Robert Foxworth, who served nearly three decades in prison for murder before his conviction was thrown out in 2020 , went public in November with his complaint against high-ranking Suffolk homicide prosecutor Mark Lee. Foxworth and one of his attorneys accused Lee of withholding evidence from a federal informant who said he was innocent. Foxworth then served another dozen years in prison.
Suffolk District Attorney Kevin R. Hayden launched an investigation and suspended Lee with pay in November. Lee has vigorously denied the allegations through his attorneys, who issued a statement describing the complaint as “baseless and malicious.”
Last year another case revealed more allegations of wrongdoing by prosecutors. A Suffolk Superior Court judge ruled in December 2021 that he had an ethical obligation to report the conduct of former Suffolk prosecutors who withheld evidence and lied about it in court. This case involved Shaun Jenkins, who served nearly 20 years in prison for murder until his attorneys made a series of discoveries.
The defense learned that prosecutors had wrongly withheld phone records and other evidence pointing to another possible killer. In court, former Suffolk prosecutor Timothy J. Bradl made legal arguments that contradicted the records and other evidence in the prosecution’s possession. In a statement, an attorney for Bradl said his client had an “an unblemished record” and “made no false statements and hid no evidence” in Jenkins’s case.

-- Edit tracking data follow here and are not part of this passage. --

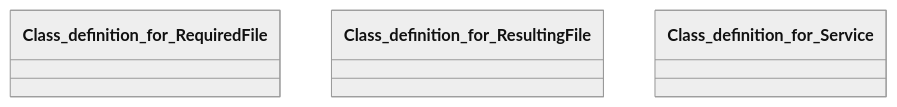
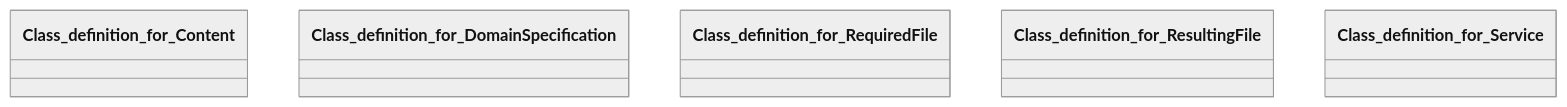
Before and after one commit to GAIA-X4PLC-AAD/ontology-management-base: the diagram in artifacts/service/PROPERTIES.md, drawn with Mermaid (neutral theme). The commit also changed other lines of this file and 95 other files, not shown here.

First line of the commit message:
feat(ontology): GX 25.11 wrapper architecture, domain compliance & ve… (#175)

````diff
--- a/artifacts/service/PROPERTIES.md
+++ b/artifacts/service/PROPERTIES.md
@@ -5,6 +5,8 @@
 ```mermaid
 classDiagram
+class Class_definition_for_Content
+class Class_definition_for_DomainSpecification
 class Class_definition_for_RequiredFile
 class Class_definition_for_ResultingFile
 class Class_definition_for_Service
 ```
````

The Suffolk district attorney’s office said it was aware of the allegations against Lee and the former prosecutors, but declined to comment while the complaints were pending. In a statement, Hayden encouraged people to report law enforcement misconduct and pledged to be “as vigilant in using facts to address unjust convictions as we will in using facts to secure convictions.”

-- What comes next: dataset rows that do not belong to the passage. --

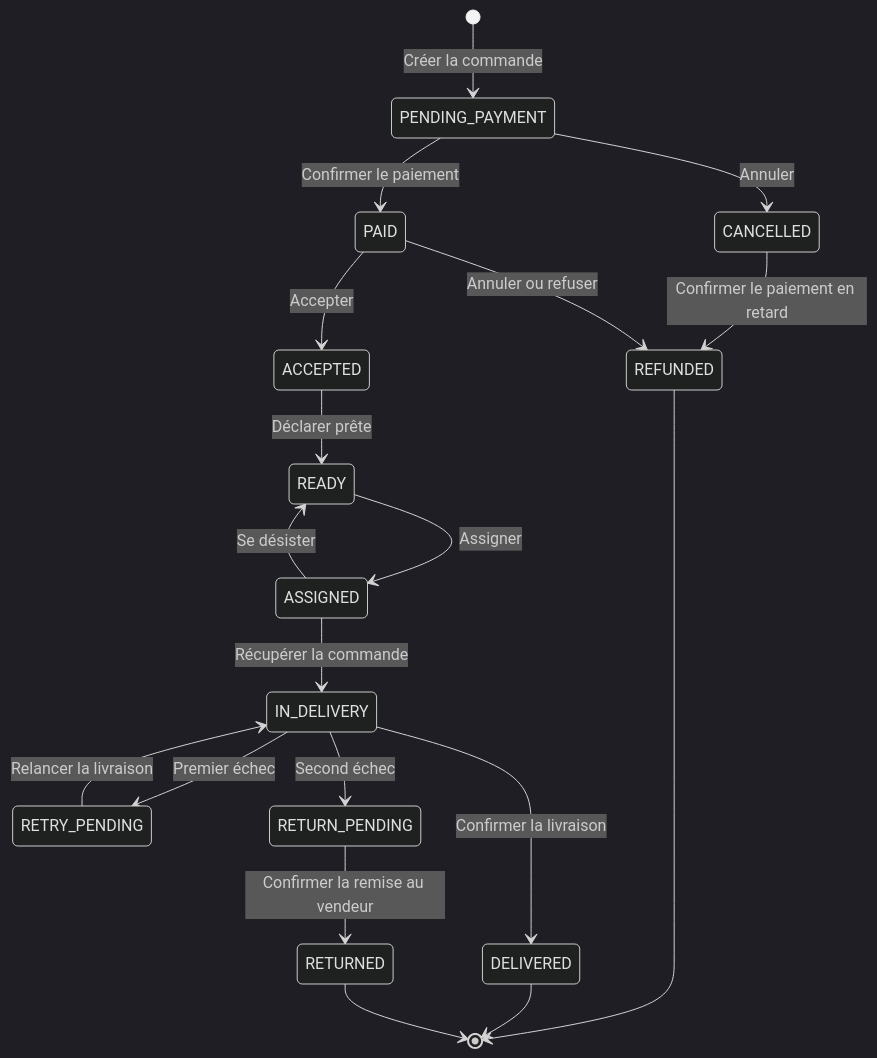
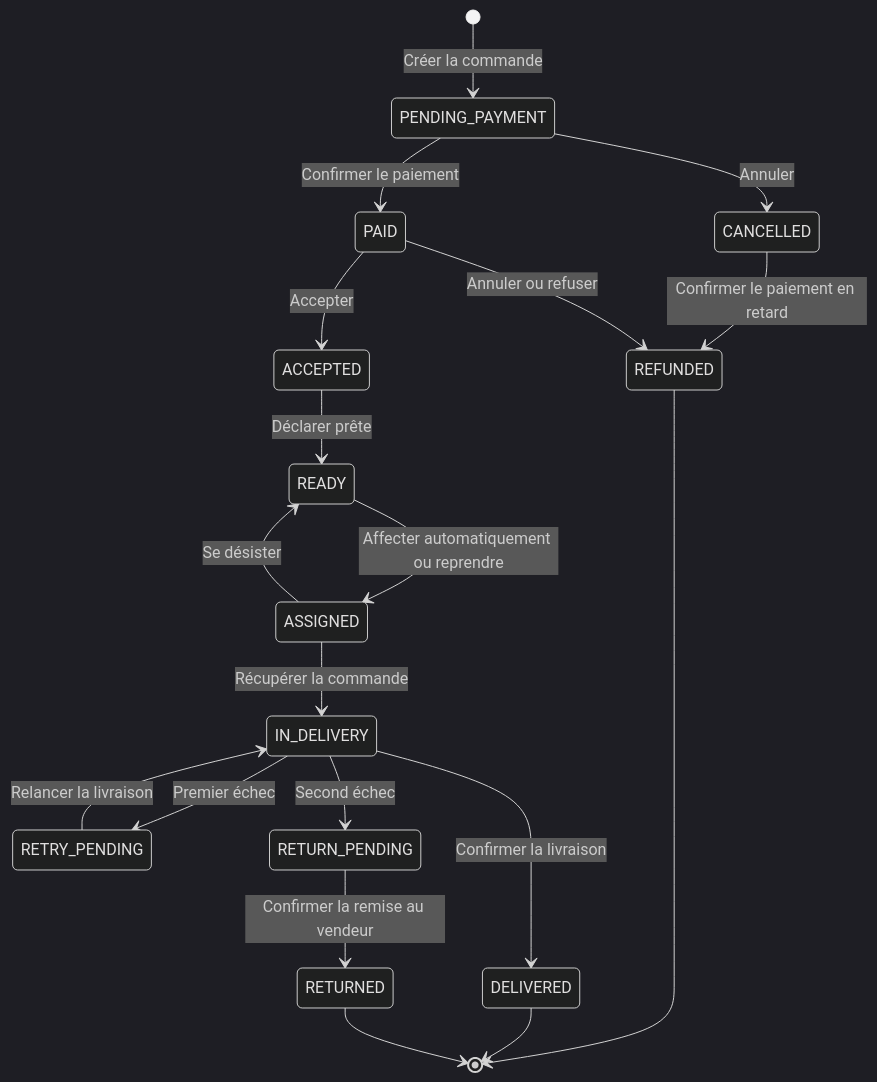
One commit to Soultone-hub/market-place- changed the diagram in DESIGN.md. Above: the diagram before and after it, drawn with Mermaid (dark theme). The commit also changed other lines of this file and 1 other file, not shown here.

````diff
--- a/DESIGN.md
+++ b/DESIGN.md
@@ -64,21 +67,21 @@
 ```mermaid
 stateDiagram-v2
     [*] --> PENDING_PAYMENT : Créer la commande
     PENDING_PAYMENT --> PAID : Confirmer le paiement
     PENDING_PAYMENT --> CANCELLED : Annuler
     CANCELLED --> REFUNDED : Confirmer le paiement en retard
     PAID --> REFUNDED : Annuler ou refuser
     PAID --> ACCEPTED : Accepter
     ACCEPTED --> READY : Déclarer prête
-    READY --> ASSIGNED : Assigner
+    READY --> ASSIGNED : Affecter automatiquement ou reprendre
     ASSIGNED --> READY : Se désister
     ASSIGNED --> IN_DELIVERY : Récupérer la commande
     IN_DELIVERY --> DELIVERED : Confirmer la livraison
     IN_DELIVERY --> RETRY_PENDING : Premier échec
     RETRY_PENDING --> IN_DELIVERY : Relancer la livraison
     IN_DELIVERY --> RETURN_PENDING : Second échec
     RETURN_PENDING --> RETURNED : Confirmer la remise au vendeur
     REFUNDED --> [*]
     DELIVERED --> [*]
     RETURNED --> [*]
 ```
````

There was a litany of problems with the case, including Boston detectives who used hypnosis in an improper way on a key witness. After being hypnotized, that witness allegedly identified Watson and Clay as two of the culprits. But new records unearthed by Watson’s legal team showed that O’Neill, the prosecutor on the case, knew back then that detectives had botched the interview.
In a September 1980 letter, O’Neill asked a Harvard psychiatrist to testify as an expert vouching for the hypnosis procedures.
The Harvard psychiatrist wrote back that he would not testify because not only had police done it wrong, but their mistakes were irreversible. Detectives failed to record the witness’s memories before the hypnosis and they used leading questions that can elicit “inaccurate information.”
O’Neill was undeterred, court records show. Instead of disclosing the psychiatrist’s criticism to the defense as required, he withheld the letter, found a different expert, and offered a new description of the detectives’ procedures. The prosecution now claimed that the witness identified Watson before he had been hypnotized — an assertion contradicted by O’Neill’s own letter to the Harvard psychiatrist, according to filings by Watson’s attorney, Barbara A. Munro.
After Watson and Clay went to prison, O’Neill went into private practice, where he boasted on his firm’s website of a 90 percent conviction rate during his years as a prosecutor. As a defense lawyer, he represented priests accused of sexual abuse.
Watson filed a complaint this summer against O’Neill. The former prosecutor, who is retired and living in Colorado, declined to speak to Watson’s investigators and he did not respond to the Globe’s request for comment.
Any discipline would be symbolic, but Watson believes it could be a small measure of justice.
Watson refused a plea offer that would have freed him after less than two years behind bars if he testified against his codefendant. Watson maintained his innocence, refused to turn on the other man, and spent four decades in prison.
“The man that convicted me knew I didn’t do it and he went through with it,” Watson said. “What does that tell you about the world we live in?”